** Your assignment **
Search the listing below, and show each line that includes the word "ColorRadio".

** Supplied material **
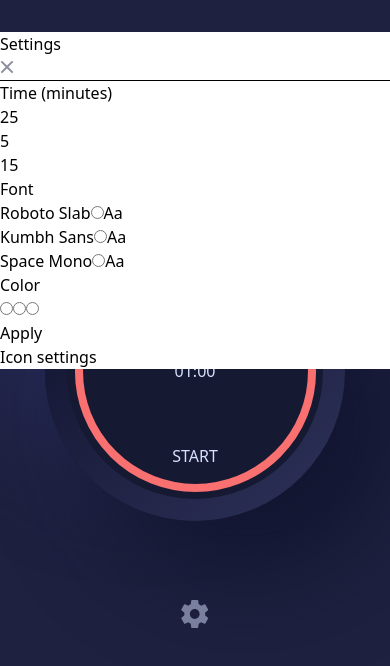
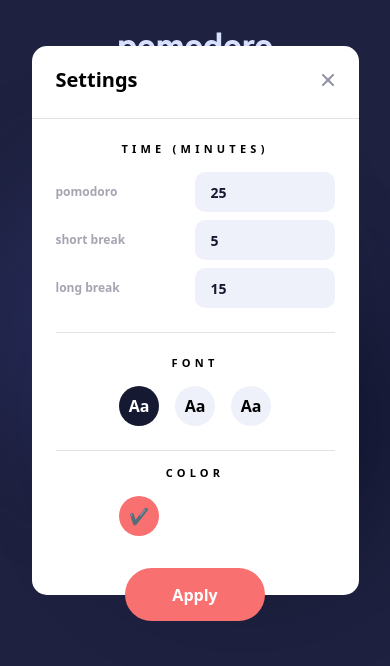
Before and after one commit to josemongedev/pomodoro-app, a React (Vite) app: page / in a window 390 px wide. Both pictures are taken after a click on the button 195 px from the left and 614 px from the top of the page. Shown: the top 666 px of the page. Built offline with nearby package versions, Linux system fonts and the light colour scheme.

Commit message:
Fixed styling on mobile screen size Fixed fonts line heights

```diff
--- /dev/null
+++ b/src/components/ColorRadio.css
@@ -0,0 +1,6 @@
+input:checked + .check-icon {
+  display: inline-block;
+}
+input + .check-icon {
+  display: none;
+}
--- a/src/components/ColorRadio.tsx
+++ b/src/components/ColorRadio.tsx
@@ -1,11 +1,23 @@
+import "./ColorRadio.css";
 type Props = {
-  name: string;
+  color: string;
 };
 
-const ColorRadio = ({ name }: Props) => {
+const ColorRadio = ({ color }: Props) => {
   return (
-    <label htmlFor={name}>
-      <input type="radio" name={name} id={name} />
+    <label
+      htmlFor={color}
+      className={`w-10 aspect-square grid place-items-center rounded-full bg-${color} hover:cursor-pointer`}
+    >
+      <input
+        type="radio"
+        name={"color"}
+        id={color}
+        value={color}
+        hidden
+        defaultChecked={"lightorange" === color}
+      />
+      <span className="check-icon">✔</span>
     </label>
   );
 };
--- a/src/components/Fields.tsx
+++ b/src/components/Fields.tsx
@@ -6,9 +6,11 @@ type Props = {
 
 const Fields = ({ legend, children }: PropsWithChildren<Props>) => {
   return (
-    <fieldset>
-      <legend>{legend}</legend>
-      <div>{children}</div>
+    <fieldset className="w-full">
+      <legend className="uppercase text-xxs-sp font-bold text-center w-full leading-none">
+        {legend}
+      </legend>
+      <div className="mt-[18px] flex flex-col gap-2">{children}</div>
     </fieldset>
   );
 };
--- a/src/components/FontRadio.tsx
+++ b/src/components/FontRadio.tsx
@@ -1,15 +1,23 @@
 type Props = { fontName: string };
 
 const FontRadio = ({ fontName }: Props) => {
-  const kebabName = fontName.toLowerCase().split(" ").join("-");
   return (
-    <div>
-      <span>{fontName}</span>
-      <label htmlFor={kebabName}>
-        <input type="radio" name={kebabName} id={kebabName} />
-        <span className={`font-${kebabName}`}>Aa</span>
-      </label>
-    </div>
+    <label htmlFor={fontName} className="cursor-pointer">
+      <input
+        type="radio"
+        name={"fontName"}
+        id={fontName}
+        className="peer"
+        hidden
+        value={fontName}
+        defaultChecked={fontName === "roboto-slab"}
+      />
+      <div
+        className={`font-${fontName} font-bold w-10 aspect-square grid place-items-center rounded-full bg-whitegray peer-checked:bg-blueblack peer-checked:text-white`}
+      >
+        Aa
+      </div>
+    </label>
   );
 };
 
--- a/src/components/MinutesInput.tsx
+++ b/src/components/MinutesInput.tsx
@@ -5,8 +5,17 @@ type Props = {
 
 const MinutesInput = ({ name, initial }: Props) => {
   return (
-    <label htmlFor={name}>
-      <input type="number" name={name} id={name} defaultValue={initial} />
+    <label htmlFor={name} className="w-full flex justify-between items-center">
+      <span className="text-xs font-bold text-navy opacity-40">
+        {name.split("-").join(" ")}
+      </span>
+      <input
+        className="bg-whitegray rounded-[10px] w-[140px] h-10 p-4 font-bold text-md text-blueblack"
+        type="number"
+        name={name}
+        id={name}
+        defaultValue={initial}
+      />
     </label>
   );
 };
--- a/src/components/RadialProgressbar.tsx
+++ b/src/components/RadialProgressbar.tsx
@@ -7,8 +7,9 @@ type Props = {
   strokeSvg: string;
 };
 
-const radius = 317 / 2;
-const cirumference = radius * 2 * Math.PI;
+const SVG_WIDTH = 340; //tablet and desktop width
+const RADIUS = 317 / 2;
+const CIRCUMFERENCE = RADIUS * 2 * Math.PI;
 
 const RadialProgressbar = ({
   minutes,
@@ -18,36 +19,35 @@ const RadialProgressbar = ({
 }: Props) => {
   const progressOffset = useMemo(() => {
     const percent = (minutes * 60 + seconds) / (interval * 60);
-    return cirumference - cirumference * percent;
+    return CIRCUMFERENCE - CIRCUMFERENCE * percent;
   }, [interval, minutes, seconds]);
-  const svgWidth = 339;
   return (
     <svg
       className="absolute scale-[0.735] tablet:scale-100"
-      width={svgWidth}
-      height={svgWidth}
-      viewBox={`0 0 ${svgWidth} ${svgWidth}`}
+      width={SVG_WIDTH}
+      height={SVG_WIDTH}
+      viewBox={`0 0 ${SVG_WIDTH} ${SVG_WIDTH}`}
     >
       <circle
-        cx={svgWidth / 2}
-        cy={svgWidth / 2}
+        cx={SVG_WIDTH / 2}
+        cy={SVG_WIDTH / 2}
         strokeWidth={"11px"}
-        r={radius}
+        r={RADIUS}
         className="fill-none stroke-blueblack"
       />
       <circle
-        cx={svgWidth / 2}
-        cy={svgWidth / 2}
+        cx={SVG_WIDTH / 2}
+        cy={SVG_WIDTH / 2}
         strokeWidth={"11px"}
-        r={radius}
+        r={RADIUS}
         className={`fill-none ${strokeSvg}`}
         style={{
-          strokeDasharray: cirumference,
+          strokeDasharray: CIRCUMFERENCE,
           strokeDashoffset: progressOffset,
           strokeLinecap: "round",
           strokeLinejoin: "round",
         }}
-        transform={`rotate(-90 ${svgWidth / 2} ${svgWidth / 2})`}
+        transform={`rotate(-90 ${SVG_WIDTH / 2} ${SVG_WIDTH / 2})`}
       />
     </svg>
   );
--- a/src/components/Settings.tsx
+++ b/src/components/Settings.tsx
@@ -14,35 +14,48 @@ const Settings = ({ open, setOpen }: Props) => {
   return (
     <>
       {open ? (
-        <dialog open>
-          <h1 className="font">Settings</h1>
-          <button onClick={onCloseClick}>
-            <IconClose />
-          </button>
-          <hr />
-          <form>
+        <dialog
+          open
+          className="top-[46px] w-[327px] h-[549px] rounded-[15px] py-6 px-0 z-50"
+        >
+          <div className="px-6 flex justify-between">
+            <h1 className="text-2xl font-bold">Settings</h1>
+            <button onClick={onCloseClick}>
+              <IconClose />
+            </button>
+          </div>
+          <hr className="h-[1px] mt-7 mb-6 bg-hrwhite border-0" />
+          <form className="px-6 flex items-center flex-col">
             <Fields legend="Time (minutes)">
               <MinutesInput name="pomodoro" initial={25} />
               <MinutesInput name="short-break" initial={5} />
               <MinutesInput name="long-break" initial={15} />
             </Fields>
 
+            <hr className="w-full h-[1px] mt-6 mb-6 bg-hrwhite border-0" />
+
             <Fields legend="Font">
-              <FontRadio key="roboto-slab" fontName="Roboto Slab" />
-              <FontRadio key="kumbh-sans" fontName="Kumbh Sans" />
-              <FontRadio key="space-mono" fontName="Space Mono" />
+              <div className="flex justify-center gap-4">
+                <FontRadio key="roboto-slab" fontName="roboto-slab" />
+                <FontRadio key="kumbh-sans" fontName="kumbh-sans" />
+                <FontRadio key="space-mono" fontName="space-mono" />
+              </div>
             </Fields>
 
+            <hr className="w-full h-[1px] mt-6 mb-4 bg-hrwhite border-0" />
+
             <Fields legend="Color">
-              <ColorRadio name="lightorange" />
-              <ColorRadio name="skyblue" />
-              <ColorRadio name="fuchsia" />
+              <div className="flex justify-center gap-4">
+                <ColorRadio color="lightorange" />
+                <ColorRadio color="skyblue" />
+                <ColorRadio color="fuchsia" />
+              </div>
             </Fields>
 
-            <button>Apply</button>
+            <button className="relative mt-8 rounded-[26.5px] bg-lightorange w-[140px] h-[53px] text-white text-xl font-bold">
+              Apply
+            </button>
           </form>
-
-          <button>Icon settings</button>
         </dialog>
       ) : null}
     </>
--- a/src/components/Timer.tsx
+++ b/src/components/Timer.tsx
@@ -20,7 +20,7 @@ function Timer() {
   const buttonStyle =
     "h-12 font-bold text-xs tablet:text-sm px-5 tablet:px-[25] rounded-3xl w-max";
   const buttonClickedClasses = `${buttonStyle} bg-lightorange text-navy px-[23px]`;
-  const buttonInactiveClasses = `${buttonStyle} opacity-40`;
+  const buttonInactiveClasses = `${buttonStyle} opacity-40 hover:opacity-100`;
   const getButtonStyleByState = (state: EStateName) =>
     timerState === state ? buttonClickedClasses : buttonInactiveClasses;
 
@@ -50,15 +50,16 @@ function Timer() {
         </nav>
       </div>
 
-      <TimerDisplay minutesInterval={1} />
+      <TimerDisplay minutesInterval={minutesInterval} />
 
+      {!modalOpen && (
         <button
           className="mt-[79px] tablet:mt-36 desktop:mt-[63px] relative"
           onClick={onModalToggle}
         >
           <IconSettings />
         </button>
-
+      )}
       <Settings open={modalOpen} setOpen={setModalOpen} />
     </article>
   );
--- a/src/components/TimerDisplay.tsx
+++ b/src/components/TimerDisplay.tsx
@@ -25,28 +25,28 @@ const TimerDisplay = React.memo(({ minutesInterval }: Props) => {
   return (
     <section className="w-[300px] tablet:w-[410px] aspect-square rounded-full bg-blueblack grid place-items-center shadow-lg">
       <div className="w-full bg-gradient-to-br from-black to-blue rounded-full grid place-items-center p-[22px]">
-        <div className="w-full aspect-square bg-blueblack rounded-full grid grid-rows-3 grid-cols-1 place-items-center">
-          <span className="row-start-2">
+        <div className="w-full aspect-square bg-blueblack rounded-full grid grid-rows-6 grid-cols-1 place-items-center">
+          <span className="row-start-3 row-end-5 text-4xl font-bold">
             {addLeadZeroPad(minutes)}:{addLeadZeroPad(seconds)}
           </span>
-          <div className="row-start-3 relative z-10">
+          <div className="w-full flex justify-center row-start-5 relative z-10">
             <button
               onClick={onTimerStart}
-              className={`uppercase ${hideStartButton()}`}
+              className={`uppercase hover:text-lightorange text-md-sp ${hideStartButton()}`}
             >
-              start
+              &nbsp;start
             </button>
             <button
               onClick={onTimerPause}
-              className={`uppercase ${hidePauseButton()}`}
+              className={`uppercase hover:text-lightorange text-md-sp ${hidePauseButton()}`}
             >
-              pause
+              &nbsp;pause
             </button>
             <button
               onClick={onTimerRestart}
-              className={`uppercase ${hideRestartButton()}`}
+              className={`uppercase hover:text-lightorange text-md-sp ${hideRestartButton()}`}
             >
-              restart
+              &nbsp;restart
             </button>
           </div>
           <RadialProgressbar
--- a/tailwind.config.js
+++ b/tailwind.config.js
@@ -22,18 +22,34 @@ module.exports = {
       whitegray: "#EFF1FA",
       fuchsia: "#D881F8",
       white: "#FFFFFF",
+      hrwhite: "#E3E1E1",
       timergradient: "linear-gradient(315deg, #2E325A 0%, #0E112A 100%)",
     },
     boxShadow: {
       lg: "50px 50px 100px 0px #121530, -50px -50px 100px 0px #272C5A",
     },
-    extend: {
-      fontFamily: {
-        "kumbh-sans": ["'Kumbh Sans'", ...defaultTheme.fontFamily.sans],
-        "roboto-slab": ["'Roboto Slab'", ...defaultTheme.fontFamily.serif],
-        "space-mono": ["'Space Mono'", ...defaultTheme.fontFamily.mono],
-      },
+    fontSize: {
+      "xxs-sp": ["11px", { lineHeight: 1, letterSpacing: "4.23px" }],
+      xs: ["12px", { lineHeight: 1 }],
+      "sm-sp": ["13px", { lineHeight: 1, letterSpacing: "5px" }],
+      sm: ["13px", { lineHeight: 1 }],
+      md: ["14px", { lineHeight: 1 }],
+      "md-sp": ["14px", { lineHeight: 1, letterSpacing: "13.125px" }],
+      lg: ["15px", { lineHeight: 1 }],
+      "xl-sp": ["16px", , { lineHeight: 1, letterSpacing: "15px" }],
+      xl: ["16px", { lineHeight: 1 }],
+      "2xl": ["20px", { lineHeight: 1 }],
+      "3xl": ["28px", { lineHeight: 1 }],
+      "4xl": ["80px", { lineHeight: 1 }],
+      "5xl": ["88px", { lineHeight: 1 }],
+      "6xl": ["100px", { lineHeight: 1 }],
     },
+    fontFamily: {
+      "kumbh-sans": ["'Kumbh Sans'", ...defaultTheme.fontFamily.sans],
+      "roboto-slab": ["'Roboto Slab'", ...defaultTheme.fontFamily.serif],
+      "space-mono": ["'Space Mono'", ...defaultTheme.fontFamily.mono],
+    },
+    extend: {},
   },
   plugins: [],
 };
```
Lines whose indentation alone changed are shown as unchanged.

** Output **
+++ b/src/components/ColorRadio.css
--- a/src/components/ColorRadio.tsx
+++ b/src/components/ColorRadio.tsx
+import "./ColorRadio.css";
-const ColorRadio = ({ name }: Props) => {
+const ColorRadio = ({ color }: Props) => {
-              <ColorRadio name="lightorange" />
-              <ColorRadio name="skyblue" />
-              <ColorRadio name="fuchsia" />
+                <ColorRadio color="lightorange" />
+                <ColorRadio color="skyblue" />
+                <ColorRadio color="fuchsia" />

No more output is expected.